● **WHAT NEEDS TO BE DONE**:
The answer must be one number: how many lines in the records below contain the string "const".

● **RECORD SET**:
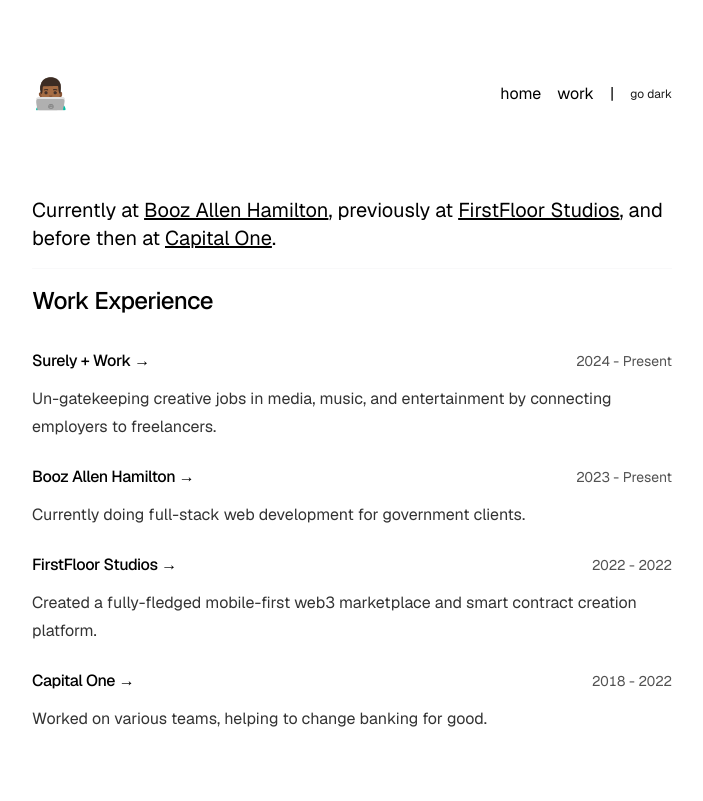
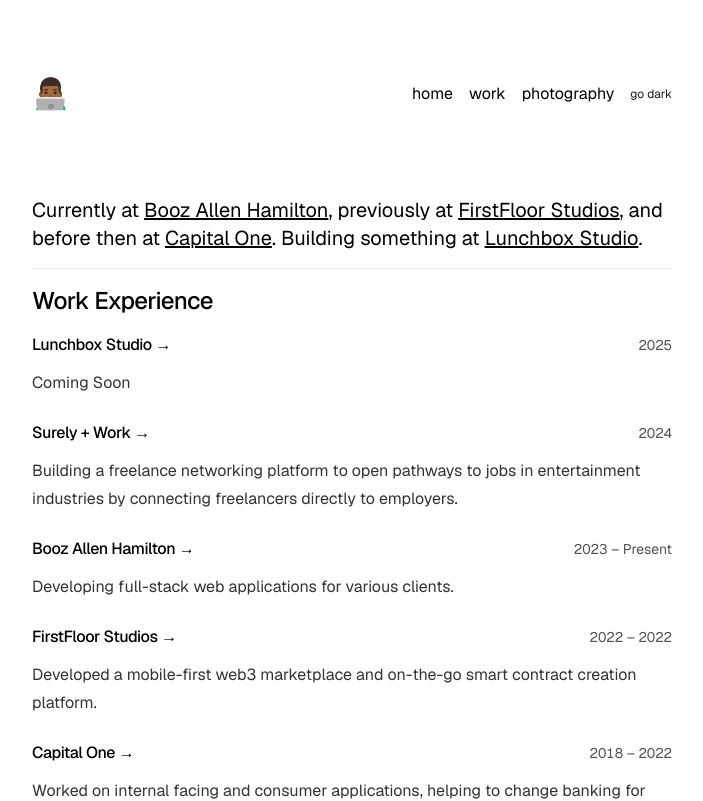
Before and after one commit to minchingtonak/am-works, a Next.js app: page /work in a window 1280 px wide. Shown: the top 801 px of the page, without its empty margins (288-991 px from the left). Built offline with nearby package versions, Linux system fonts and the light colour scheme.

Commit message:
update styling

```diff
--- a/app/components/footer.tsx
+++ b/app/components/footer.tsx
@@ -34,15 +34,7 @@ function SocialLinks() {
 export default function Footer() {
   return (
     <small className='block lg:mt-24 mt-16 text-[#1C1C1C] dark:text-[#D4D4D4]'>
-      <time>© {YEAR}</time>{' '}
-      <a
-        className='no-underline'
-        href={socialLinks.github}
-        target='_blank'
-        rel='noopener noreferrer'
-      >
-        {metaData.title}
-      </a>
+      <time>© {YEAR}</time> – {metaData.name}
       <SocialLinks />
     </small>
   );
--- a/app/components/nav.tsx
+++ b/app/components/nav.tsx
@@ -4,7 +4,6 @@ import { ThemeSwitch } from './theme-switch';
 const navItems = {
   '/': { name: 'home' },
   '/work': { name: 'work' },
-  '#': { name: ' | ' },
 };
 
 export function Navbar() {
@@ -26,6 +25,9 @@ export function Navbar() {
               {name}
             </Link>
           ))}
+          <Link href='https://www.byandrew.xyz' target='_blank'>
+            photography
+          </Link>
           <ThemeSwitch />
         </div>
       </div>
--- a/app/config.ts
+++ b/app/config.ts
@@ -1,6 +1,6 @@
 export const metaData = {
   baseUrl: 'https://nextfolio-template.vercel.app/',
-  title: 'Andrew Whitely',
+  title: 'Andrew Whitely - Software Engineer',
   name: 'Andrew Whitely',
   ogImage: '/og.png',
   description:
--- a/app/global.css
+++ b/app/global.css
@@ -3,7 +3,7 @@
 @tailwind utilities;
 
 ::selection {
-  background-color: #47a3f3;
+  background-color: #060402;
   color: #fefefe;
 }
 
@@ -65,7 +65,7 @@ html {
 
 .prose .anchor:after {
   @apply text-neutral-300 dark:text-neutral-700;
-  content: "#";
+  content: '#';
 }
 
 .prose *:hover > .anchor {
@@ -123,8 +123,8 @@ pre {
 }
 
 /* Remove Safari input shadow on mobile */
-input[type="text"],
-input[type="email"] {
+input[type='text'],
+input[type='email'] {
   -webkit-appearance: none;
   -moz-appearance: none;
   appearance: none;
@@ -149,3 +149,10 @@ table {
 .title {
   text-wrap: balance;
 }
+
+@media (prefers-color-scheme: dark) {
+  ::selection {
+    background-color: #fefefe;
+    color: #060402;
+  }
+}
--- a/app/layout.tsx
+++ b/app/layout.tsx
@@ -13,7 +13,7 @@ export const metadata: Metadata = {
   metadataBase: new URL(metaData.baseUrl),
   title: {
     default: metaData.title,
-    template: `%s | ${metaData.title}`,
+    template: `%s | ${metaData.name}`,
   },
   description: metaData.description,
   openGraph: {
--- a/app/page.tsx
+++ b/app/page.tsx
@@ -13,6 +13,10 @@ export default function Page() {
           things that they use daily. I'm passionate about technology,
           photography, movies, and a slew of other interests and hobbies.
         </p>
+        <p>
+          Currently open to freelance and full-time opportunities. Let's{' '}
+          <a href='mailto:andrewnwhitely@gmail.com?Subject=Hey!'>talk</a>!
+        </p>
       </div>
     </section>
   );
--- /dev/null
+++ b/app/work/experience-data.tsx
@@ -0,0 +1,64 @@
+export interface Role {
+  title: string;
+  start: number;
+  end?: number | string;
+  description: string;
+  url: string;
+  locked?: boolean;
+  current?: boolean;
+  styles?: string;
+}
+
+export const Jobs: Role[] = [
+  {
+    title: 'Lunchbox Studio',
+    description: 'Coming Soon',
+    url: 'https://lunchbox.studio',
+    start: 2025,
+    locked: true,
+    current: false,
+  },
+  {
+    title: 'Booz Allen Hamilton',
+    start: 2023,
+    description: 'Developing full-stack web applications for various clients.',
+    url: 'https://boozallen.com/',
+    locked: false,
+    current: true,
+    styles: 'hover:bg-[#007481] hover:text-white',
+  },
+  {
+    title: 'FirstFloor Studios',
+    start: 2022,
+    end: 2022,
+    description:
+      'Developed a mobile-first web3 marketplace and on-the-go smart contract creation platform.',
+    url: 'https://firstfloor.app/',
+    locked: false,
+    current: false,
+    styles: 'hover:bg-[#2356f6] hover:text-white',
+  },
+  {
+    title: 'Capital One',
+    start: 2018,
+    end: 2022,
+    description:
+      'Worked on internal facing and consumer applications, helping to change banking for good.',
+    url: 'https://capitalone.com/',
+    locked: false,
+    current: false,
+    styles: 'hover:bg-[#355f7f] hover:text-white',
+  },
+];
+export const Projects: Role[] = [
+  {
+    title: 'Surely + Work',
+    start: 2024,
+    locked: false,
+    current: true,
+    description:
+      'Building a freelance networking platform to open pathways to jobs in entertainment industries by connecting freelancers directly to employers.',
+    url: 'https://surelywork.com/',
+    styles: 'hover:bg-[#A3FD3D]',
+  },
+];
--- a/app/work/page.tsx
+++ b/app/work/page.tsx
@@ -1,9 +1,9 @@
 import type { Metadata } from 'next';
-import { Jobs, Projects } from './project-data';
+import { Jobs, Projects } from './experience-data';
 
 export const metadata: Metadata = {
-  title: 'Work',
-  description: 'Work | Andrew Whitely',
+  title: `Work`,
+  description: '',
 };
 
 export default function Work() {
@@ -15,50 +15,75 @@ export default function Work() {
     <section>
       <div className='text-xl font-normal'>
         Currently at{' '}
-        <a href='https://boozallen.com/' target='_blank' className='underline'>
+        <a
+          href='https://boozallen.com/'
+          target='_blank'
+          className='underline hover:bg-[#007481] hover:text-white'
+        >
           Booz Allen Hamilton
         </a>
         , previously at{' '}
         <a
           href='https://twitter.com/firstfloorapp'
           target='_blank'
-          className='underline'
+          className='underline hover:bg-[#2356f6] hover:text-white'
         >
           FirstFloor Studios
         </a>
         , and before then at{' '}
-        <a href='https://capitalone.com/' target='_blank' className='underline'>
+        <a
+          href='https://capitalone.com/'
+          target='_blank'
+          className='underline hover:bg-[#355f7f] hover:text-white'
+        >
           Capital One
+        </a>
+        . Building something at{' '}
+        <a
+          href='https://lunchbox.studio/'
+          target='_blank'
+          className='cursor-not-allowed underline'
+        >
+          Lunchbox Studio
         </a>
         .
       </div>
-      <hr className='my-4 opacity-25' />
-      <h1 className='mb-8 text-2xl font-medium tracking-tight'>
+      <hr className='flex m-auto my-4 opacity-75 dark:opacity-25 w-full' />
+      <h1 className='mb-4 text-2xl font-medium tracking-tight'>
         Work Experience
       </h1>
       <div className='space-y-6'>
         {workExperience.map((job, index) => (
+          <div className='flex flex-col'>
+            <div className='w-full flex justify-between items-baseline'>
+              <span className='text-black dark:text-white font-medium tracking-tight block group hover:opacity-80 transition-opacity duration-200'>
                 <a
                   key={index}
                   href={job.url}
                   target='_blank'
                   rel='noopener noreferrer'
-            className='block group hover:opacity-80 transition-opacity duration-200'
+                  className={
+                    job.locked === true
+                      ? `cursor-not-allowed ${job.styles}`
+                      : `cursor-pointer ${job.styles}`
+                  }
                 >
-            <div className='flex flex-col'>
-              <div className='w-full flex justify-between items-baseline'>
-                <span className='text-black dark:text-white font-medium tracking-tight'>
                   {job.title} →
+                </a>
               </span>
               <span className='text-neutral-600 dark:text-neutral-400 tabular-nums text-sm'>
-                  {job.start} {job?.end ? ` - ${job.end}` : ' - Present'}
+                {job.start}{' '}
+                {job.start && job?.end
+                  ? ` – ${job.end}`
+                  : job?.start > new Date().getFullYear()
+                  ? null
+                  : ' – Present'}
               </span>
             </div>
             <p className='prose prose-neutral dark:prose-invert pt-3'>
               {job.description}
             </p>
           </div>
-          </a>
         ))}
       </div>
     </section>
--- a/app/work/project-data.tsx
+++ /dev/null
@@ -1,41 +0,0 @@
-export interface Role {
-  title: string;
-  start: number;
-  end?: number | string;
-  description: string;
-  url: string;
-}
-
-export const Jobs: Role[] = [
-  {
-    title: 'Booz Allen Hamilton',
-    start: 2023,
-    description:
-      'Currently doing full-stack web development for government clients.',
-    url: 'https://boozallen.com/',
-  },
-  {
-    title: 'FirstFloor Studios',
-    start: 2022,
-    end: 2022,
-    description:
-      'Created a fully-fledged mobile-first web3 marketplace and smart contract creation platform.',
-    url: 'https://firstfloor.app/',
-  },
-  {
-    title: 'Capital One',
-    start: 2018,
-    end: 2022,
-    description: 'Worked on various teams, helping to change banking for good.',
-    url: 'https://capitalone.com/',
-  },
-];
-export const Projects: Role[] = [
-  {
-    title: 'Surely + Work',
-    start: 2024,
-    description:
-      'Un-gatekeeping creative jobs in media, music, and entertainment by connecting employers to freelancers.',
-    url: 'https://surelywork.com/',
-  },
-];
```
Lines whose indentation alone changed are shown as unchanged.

● **RESPONSE AREA**:
8